Directions – Repeat the records exactly, with one exception: no images.

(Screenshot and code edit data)

# # # # # # #

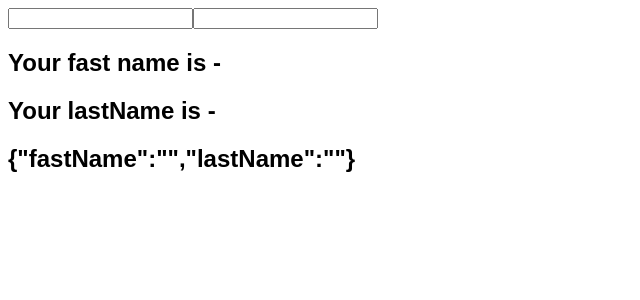
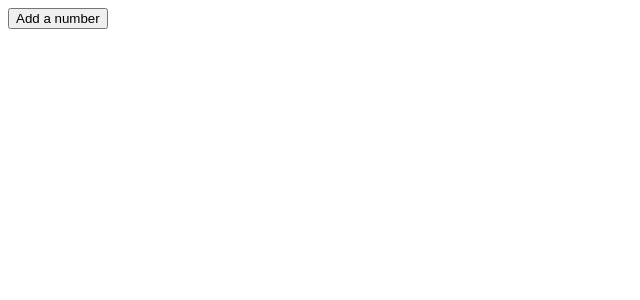
Before and after one commit to AnikBhadra/react101, a React (Vite) app: page / in a window 1280 px wide. Shown: the top 300 px of the page, without its empty margins (0-640 px from the left). Built offline with nearby package versions, Linux system fonts and the light colour scheme.

Commit message:
useState with array

```diff
--- /dev/null
+++ b/Components/HookCounterFour.jsx
@@ -0,0 +1,21 @@
+import React, { useState } from 'react'
+
+function HookCounterFour() {
+    const [item, setItem] = useState([])
+
+    const addItem = () => {
+        setItem([...item, { id: item.length, value: Math.floor(Math.random() * 10) + 1 }])
+    }
+    return (
+        <div>
+            <button onClick={addItem}>Add a number</button>
+            <ul>
+                {item.map(item => (
+                    <li key={item.id}> {item.value} </li>
+                ))}
+            </ul>
+        </div>
+    )
+}
+
+export default HookCounterFour
--- a/src/App.jsx
+++ b/src/App.jsx
@@ -1,10 +1,10 @@
-import HookCounterThree from "../Components/HookCounterThree";
+import HookCounterFour from "../Components/HookCounterFour";
 import "./App.css";
 
 function App() {
   return (
     <div className="App">
-      <HookCounterThree />
+      <HookCounterFour />
     </div>
   );
 }
```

# # # # # # #

Output –
Before and after one commit to AnikBhadra/react101, a React (Vite) app: page / in a window 1280 px wide. Shown: the top 300 px of the page, without its empty margins (0-640 px from the left). Built offline with nearby package versions, Linux system fonts and the light colour scheme.

Commit message:
useState with array

```diff
--- /dev/null
+++ b/Components/HookCounterFour.jsx
@@ -0,0 +1,21 @@
+import React, { useState } from 'react'
+
+function HookCounterFour() {
+    const [item, setItem] = useState([])
+
+    const addItem = () => {
+        setItem([...item, { id: item.length, value: Math.floor(Math.random() * 10) + 1 }])
+    }
+    return (
+        <div>
+            <button onClick={addItem}>Add a number</button>
+            <ul>
+                {item.map(item => (
+                    <li key={item.id}> {item.value} </li>
+                ))}
+            </ul>
+        </div>
+    )
+}
+
+export default HookCounterFour
--- a/src/App.jsx
+++ b/src/App.jsx
@@ -1,10 +1,10 @@
-import HookCounterThree from "../Components/HookCounterThree";
+import HookCounterFour from "../Components/HookCounterFour";
 import "./App.css";
 
 function App() {
   return (
     <div className="App">
-      <HookCounterThree />
+      <HookCounterFour />
     </div>
   );
 }
```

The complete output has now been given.